#### Task
Only the lines that contain the string "causes" belong in the answer; pull them from the records.

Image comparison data
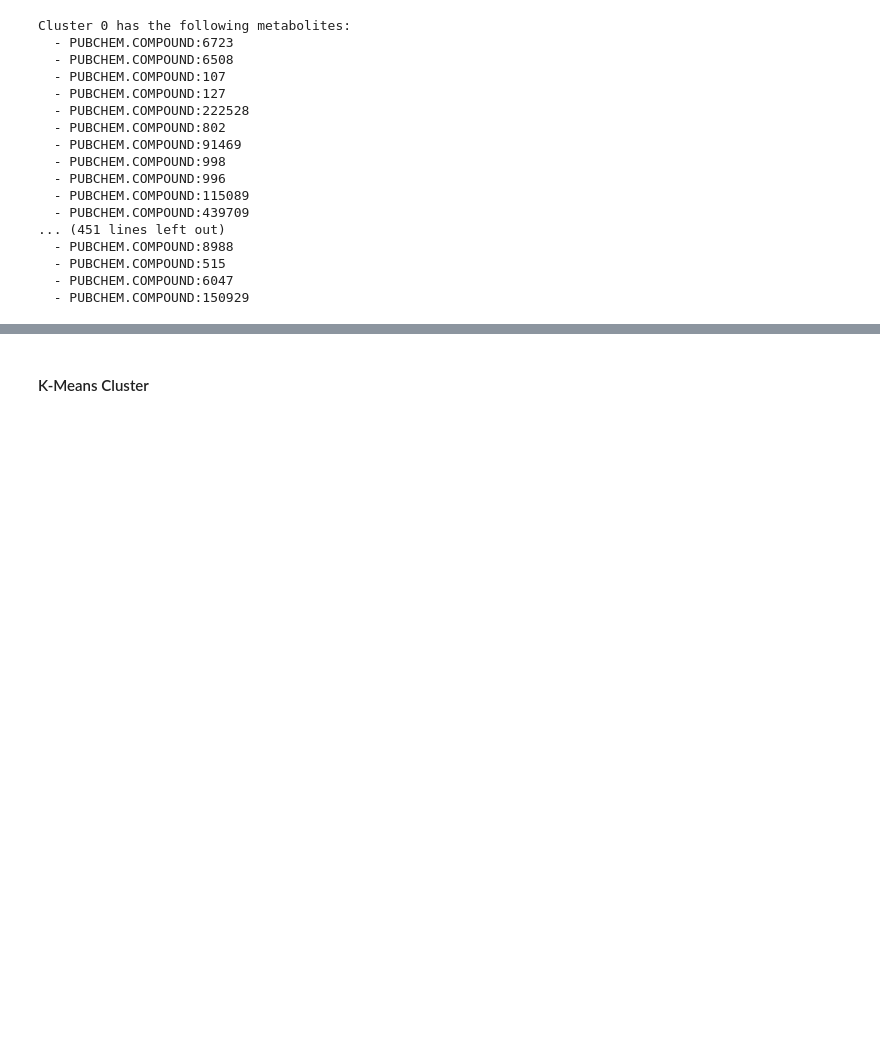
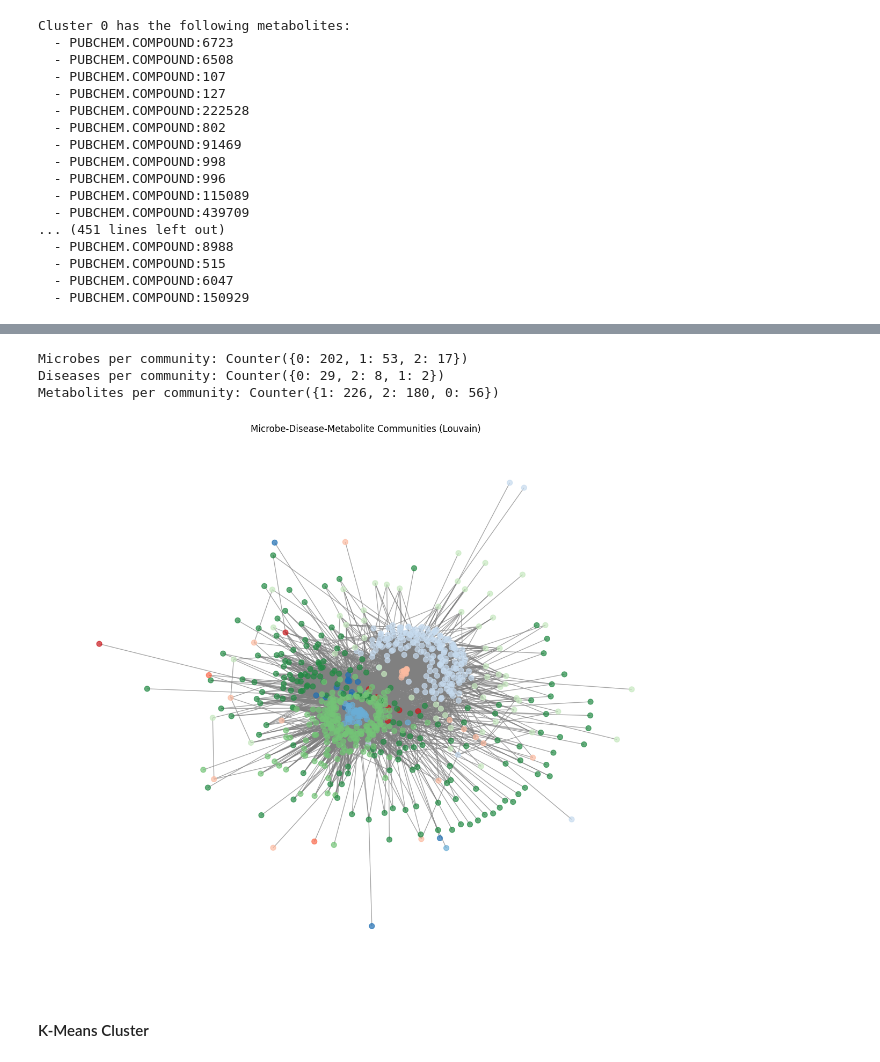
Before and after one commit to lucyzhang95/Network_Analysis, a Jupyter notebook: graph_network_analysis.ipynb, the cells around one changed output, grey strips where cells are left out. Saved outputs shown, nothing was run; the diff lists cells and outputs as text; code cells hidden in the pictures; blank space fills up the shorter version.

```diff
--- a/graph_network_analysis.ipynb
+++ b/graph_network_analysis.ipynb
@@ -1070,3 +1106,59 @@ Cluster 0 has the following metabolites:
+# %%
+microbes = [node for node, data in G.nodes(data=True) if data['type'] == 'microbe']
+diseases = [node for node, data in G.nodes(data=True) if data['type'] == 'disease']
+metabolites = [node for node, data in G.nodes(data=True) if data['type'] == 'metabolite']
+
+# count nodes per community
+community_microbe_counts = Counter(partition[node] for node in microbes)
+community_disease_counts = Counter(partition[node] for node in diseases)
+community_metabolite_counts = Counter(partition[node] for node in metabolites)
+
+print("Microbes per community:", community_microbe_counts)
+print("Diseases per community:", community_disease_counts)
+print("Metabolites per community:", community_metabolite_counts)
+# %% [output]
+Microbes per community: Counter({0: 202, 1: 53, 2: 17})
+Diseases per community: Counter({0: 29, 2: 8, 1: 2})
+Metabolites per community: Counter({1: 226, 2: 180, 0: 56})
+# %%
+# classify nodes by type
+microbes = [node for node, data in G.nodes(data=True) if data['type'] == 'microbe']
+diseases = [node for node, data in G.nodes(data=True) if data['type'] == 'disease']
+metabolites = [node for node, data in G.nodes(data=True) if data['type'] == 'metabolite']
+
+community_microbe_counts = Counter(partition[node] for node in microbes)
+community_disease_counts = Counter(partition[node] for node in diseases)
+community_metabolite_counts = Counter(partition[node] for node in metabolites)
+
+palette_blue = sns.color_palette("Blues", 3)
+palette_red = sns.color_palette("Reds", 3)
+palette_green = sns.color_palette("Greens", 3)
+
+color_map = {}
+for node in G.nodes():
+    community = partition[node]
+    if node in microbes:
+        color_map[node] = palette_blue[community % 3]
+    elif node in diseases:
+        color_map[node] = palette_red[community % 3]
+    elif node in metabolites:
+        color_map[node] = palette_green[community % 3]
+
+plt.figure(figsize=(12, 10))
+pos = nx.spring_layout(G, seed=42)
+nx.draw(
+    G,
+    pos,
+    node_color=[color_map[node] for node in G.nodes()],
+    with_labels=False,
+    node_size=50,
+    edge_color="gray",
+    alpha=0.7
+)
+plt.title("Microbe-Disease-Metabolite Communities (Louvain)")
+plt.show()
+# %% [output]
+[figure, added]
 # %% [markdown]
 #### K-Means Cluster
 # %% [markdown]
```
Also changed, not shown: parts of 4 cells of this notebook.
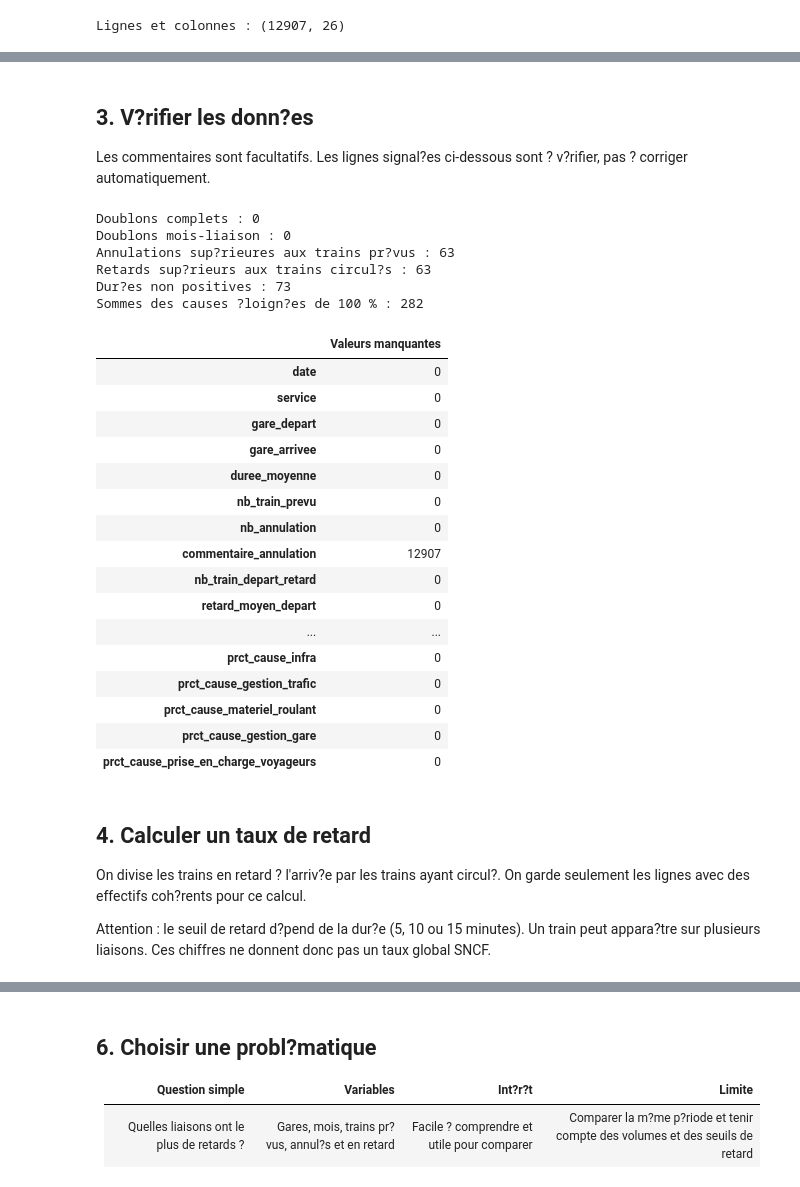
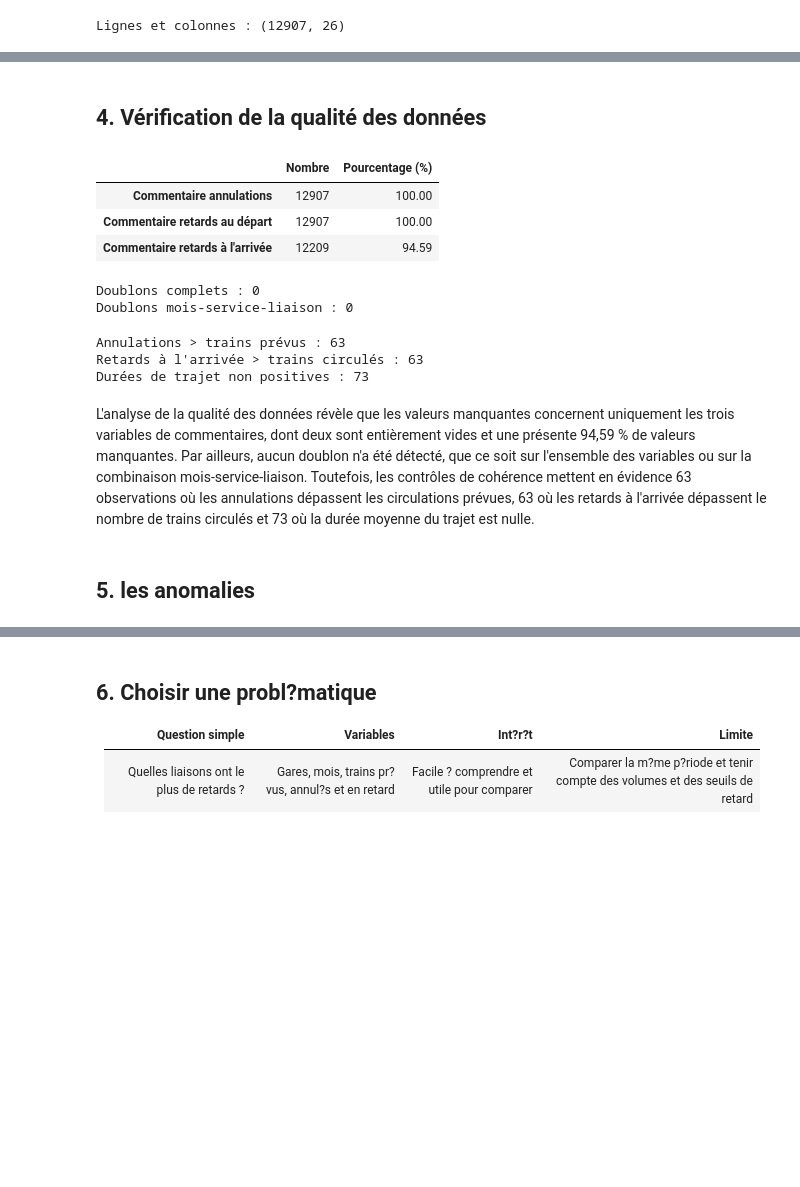
Before and after one commit to ghislainzeufack-prog/RailInsight-SNCF, a Jupyter notebook: notebooks/exploration_sncf_simple.ipynb, the cells around one changed output, grey strips where cells are left out. Cells and saved outputs as stored; diff of their text form; code cells hidden in the pictures; blank space fills up the shorter version.

```diff
--- a/notebooks/exploration_sncf_simple.ipynb
+++ b/notebooks/exploration_sncf_simple.ipynb
@@ -79,47 +96,45 @@ P?riode : 2018-01 ? 2026-09
 # %% [markdown]
-## 3. V?rifier les donn?es
-Les commentaires sont facultatifs. Les lignes signal?es ci-dessous sont ? v?rifier, pas ? corriger automatiquement.
+## 4. Vérification de la qualité des données
 # %%
-# Valeurs manquantes et doublons
-display(df.isna().sum().to_frame("Valeurs manquantes"))
-print("Doublons complets :", df.duplicated().sum())
-print("Doublons mois-liaison :", df.duplicated(["date", "service", "gare_depart", "gare_arrivee"]).sum())
+# 1. Valeurs manquantes
+manquants = pd.DataFrame({
+    "Nombre": df.isna().sum(),
+    "Pourcentage (%)": (df.isna().mean() * 100).round(2)
+})
 
-# Quelques contr?les simples
-circules = df["nb_train_prevu"] - df["nb_annulation"]
-print("Annulations sup?rieures aux trains pr?vus :", (df["nb_annulation"] > df["nb_train_prevu"]).sum())
-print("Retards sup?rieurs aux trains circul?s :", (df["nb_train_retard_arrivee"] > circules).sum())
-print("Dur?es non positives :", (df["duree_moyenne"] <= 0).sum())
-causes = df.filter(like="prct_cause_")
-print("Sommes des causes ?loign?es de 100 % :", ((causes.sum(axis=1) - 100).abs() > 0.5).sum())
+display(manquants[manquants["Nombre"] > 0])
 # %% [output]
-Doublons complets : 0
-Doublons mois-liaison : 0
-Annulations sup?rieures aux trains pr?vus : 63
-Retards sup?rieurs aux trains circul?s : 63
-Dur?es non positives : 73
-Sommes des causes ?loign?es de 100 % : 282
-|  | Valeurs manquantes |
-| date | 0 |
-| service | 0 |
-| gare_depart | 0 |
-| gare_arrivee | 0 |
-| duree_moyenne | 0 |
-| nb_train_prevu | 0 |
-| nb_annulation | 0 |
-| commentaire_annulation | 12907 |
-| nb_train_depart_retard | 0 |
-| retard_moyen_depart | 0 |
-| ... | ... |
-| prct_cause_infra | 0 |
-| prct_cause_gestion_trafic | 0 |
-| prct_cause_materiel_roulant | 0 |
-| prct_cause_gestion_gare | 0 |
-| prct_cause_prise_en_charge_voyageurs | 0 |
+|  | Nombre | Pourcentage (%) |
+| Commentaire annulations | 12907 | 100.00 |
+| Commentaire retards au départ | 12907 | 100.00 |
+| Commentaire retards à l'arrivée | 12209 | 94.59 |
+# %%
+# 2. Doublons
+print("Doublons complets :", df.duplicated().sum())
+
+cles = ["Date", "Service", "Gare de départ", "Gare d'arrivée"]
+print("Doublons mois-service-liaison :", df.duplicated(subset=cles).sum())
+# %% [output]
+Doublons complets : 0
+Doublons mois-service-liaison : 0
+# %%
+# 3. Cohérence des effectifs
+circules = df["Nombre de circulations prévues"] - df["Nombre de trains annulés"]
+
+print("Annulations > trains prévus :",
+      (df["Nombre de trains annulés"] > df["Nombre de circulations prévues"]).sum())
+
+print("Retards à l'arrivée > trains circulés :",
+      (df["Nombre de trains en retard à l'arrivée"] > circules).sum())
+
+print("Durées de trajet non positives :",
+      (df["Durée moyenne du trajet"] <= 0).sum())
+# %% [output]
+Annulations > trains prévus : 63
+Retards à l'arrivée > trains circulés : 63
+Durées de trajet non positives : 73
+# %% [markdown]
+L'analyse de la qualité des données révèle que les valeurs manquantes concernent uniquement les trois variables de commentaires, dont deux sont entièrement vides et une présente 94,59 % de valeurs manquantes. Par ailleurs, aucun doublon n'a été détecté, que ce soit sur l'ensemble des variables ou sur la combinaison mois-service-liaison. Toutefois, les contrôles de cohérence mettent en évidence 63 observations où les annulations dépassent les circulations prévues, 63 où les retards à l'arrivée dépassent le nombre de trains circulés et 73 où la durée moyenne du trajet est nulle.
 # %% [markdown]
-## 4. Calculer un taux de retard
-On divise les trains en retard ? l'arriv?e par les trains ayant circul?.
-On garde seulement les lignes avec des effectifs coh?rents pour ce calcul.
-
-Attention : le seuil de retard d?pend de la dur?e (5, 10 ou 15 minutes). Un train peut appara?tre sur plusieurs liaisons. Ces chiffres ne donnent donc pas un taux global SNCF.
+## 5. les anomalies
 # %%
```
Also changed, not shown: parts of 35 cells of this notebook.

#### Task response
-causes = df.filter(like="prct_cause_")
-print("Sommes des causes ?loign?es de 100 % :", ((causes.sum(axis=1) - 100).abs() > 0.5).sum())
-Sommes des causes ?loign?es de 100 % : 282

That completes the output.